Secondary Logo

Institutional members access full text with Ovid®

Share this article on:

Status of Women in Academic Anesthesiology

A 10-Year Update

Bissing, Martha A., BS, MPH*; Lange, Elizabeth M. S., MD*; Davila, Wilmer F., MD*; Wong, Cynthia A., MD; McCarthy, Robert J., PharmD*; Stock, M. Christine, MD*; Toledo, Paloma, MD, MPH*,‡

doi: 10.1213/ANE.0000000000003691
Healthcare Economics, Policy, and Organization: Original Clinical Research Report

BACKGROUND: Gender inequity is still prevalent in today’s medical workforce. Previous studies have investigated the status of women in academic anesthesiology. The objective of this study is to provide a current update on the status of women in academic anesthesiology.
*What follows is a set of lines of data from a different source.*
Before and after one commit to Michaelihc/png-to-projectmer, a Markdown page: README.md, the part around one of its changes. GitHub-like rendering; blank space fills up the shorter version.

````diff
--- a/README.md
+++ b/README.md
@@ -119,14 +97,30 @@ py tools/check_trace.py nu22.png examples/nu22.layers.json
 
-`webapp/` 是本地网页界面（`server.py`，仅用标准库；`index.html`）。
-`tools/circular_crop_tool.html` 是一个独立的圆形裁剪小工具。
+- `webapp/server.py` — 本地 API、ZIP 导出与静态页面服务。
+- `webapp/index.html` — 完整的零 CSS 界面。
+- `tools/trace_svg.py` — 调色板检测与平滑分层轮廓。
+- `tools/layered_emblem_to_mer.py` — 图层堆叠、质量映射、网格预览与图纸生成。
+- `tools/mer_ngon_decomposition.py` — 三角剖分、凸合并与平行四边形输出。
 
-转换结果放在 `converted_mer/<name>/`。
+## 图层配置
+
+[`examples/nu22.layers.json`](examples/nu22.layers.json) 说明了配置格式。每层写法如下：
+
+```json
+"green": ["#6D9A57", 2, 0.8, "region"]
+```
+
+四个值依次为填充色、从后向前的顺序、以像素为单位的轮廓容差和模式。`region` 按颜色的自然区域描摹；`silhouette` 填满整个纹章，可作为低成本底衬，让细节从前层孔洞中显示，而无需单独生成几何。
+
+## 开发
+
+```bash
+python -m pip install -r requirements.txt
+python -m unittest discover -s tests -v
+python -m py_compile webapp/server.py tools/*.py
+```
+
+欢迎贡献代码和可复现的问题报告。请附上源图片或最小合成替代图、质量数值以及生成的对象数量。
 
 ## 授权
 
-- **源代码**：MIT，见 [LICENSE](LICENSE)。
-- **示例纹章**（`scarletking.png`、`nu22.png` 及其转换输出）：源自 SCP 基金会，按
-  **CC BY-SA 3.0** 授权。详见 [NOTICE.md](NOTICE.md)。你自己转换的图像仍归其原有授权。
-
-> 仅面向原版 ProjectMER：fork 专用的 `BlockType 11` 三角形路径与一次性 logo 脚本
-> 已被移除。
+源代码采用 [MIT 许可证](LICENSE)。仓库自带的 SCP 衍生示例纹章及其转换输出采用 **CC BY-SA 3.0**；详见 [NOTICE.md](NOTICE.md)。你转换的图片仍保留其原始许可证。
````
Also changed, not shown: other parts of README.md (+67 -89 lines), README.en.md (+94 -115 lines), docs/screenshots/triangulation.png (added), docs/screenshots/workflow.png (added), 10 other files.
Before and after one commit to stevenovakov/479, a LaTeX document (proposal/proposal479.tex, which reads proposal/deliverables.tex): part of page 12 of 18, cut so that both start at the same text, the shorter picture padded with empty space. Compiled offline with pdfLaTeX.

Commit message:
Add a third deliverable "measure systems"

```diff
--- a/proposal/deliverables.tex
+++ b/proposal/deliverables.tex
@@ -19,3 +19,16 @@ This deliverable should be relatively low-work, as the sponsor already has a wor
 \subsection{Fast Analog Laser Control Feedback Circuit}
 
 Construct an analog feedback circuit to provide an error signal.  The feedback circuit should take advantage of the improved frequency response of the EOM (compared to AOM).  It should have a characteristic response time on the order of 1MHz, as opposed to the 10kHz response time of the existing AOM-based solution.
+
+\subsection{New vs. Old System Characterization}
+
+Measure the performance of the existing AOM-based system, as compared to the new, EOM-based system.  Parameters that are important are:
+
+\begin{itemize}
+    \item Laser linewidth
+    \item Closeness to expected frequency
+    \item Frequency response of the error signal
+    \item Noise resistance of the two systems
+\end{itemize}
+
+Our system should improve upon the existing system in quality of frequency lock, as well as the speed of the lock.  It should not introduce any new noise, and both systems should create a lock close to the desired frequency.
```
We hypothesized that while the number of women in academic anesthesiology has increased in the past 10 years, major gender disparities continue to persist, most notably in leadership roles.

METHODS: Medical student, resident, and faculty data were obtained from the Association of American Medical Colleges. The number of women in anesthesiology at the resident and faculty level, the distribution of faculty academic rank, and the number of women chairpersons were compared across the period from 2006 to 2016. The gender distribution of major anesthesiology journal editorial boards and data on anesthesiology research grant awards, among other leadership roles, were collected from websites and compared to data from 2005 and 2006.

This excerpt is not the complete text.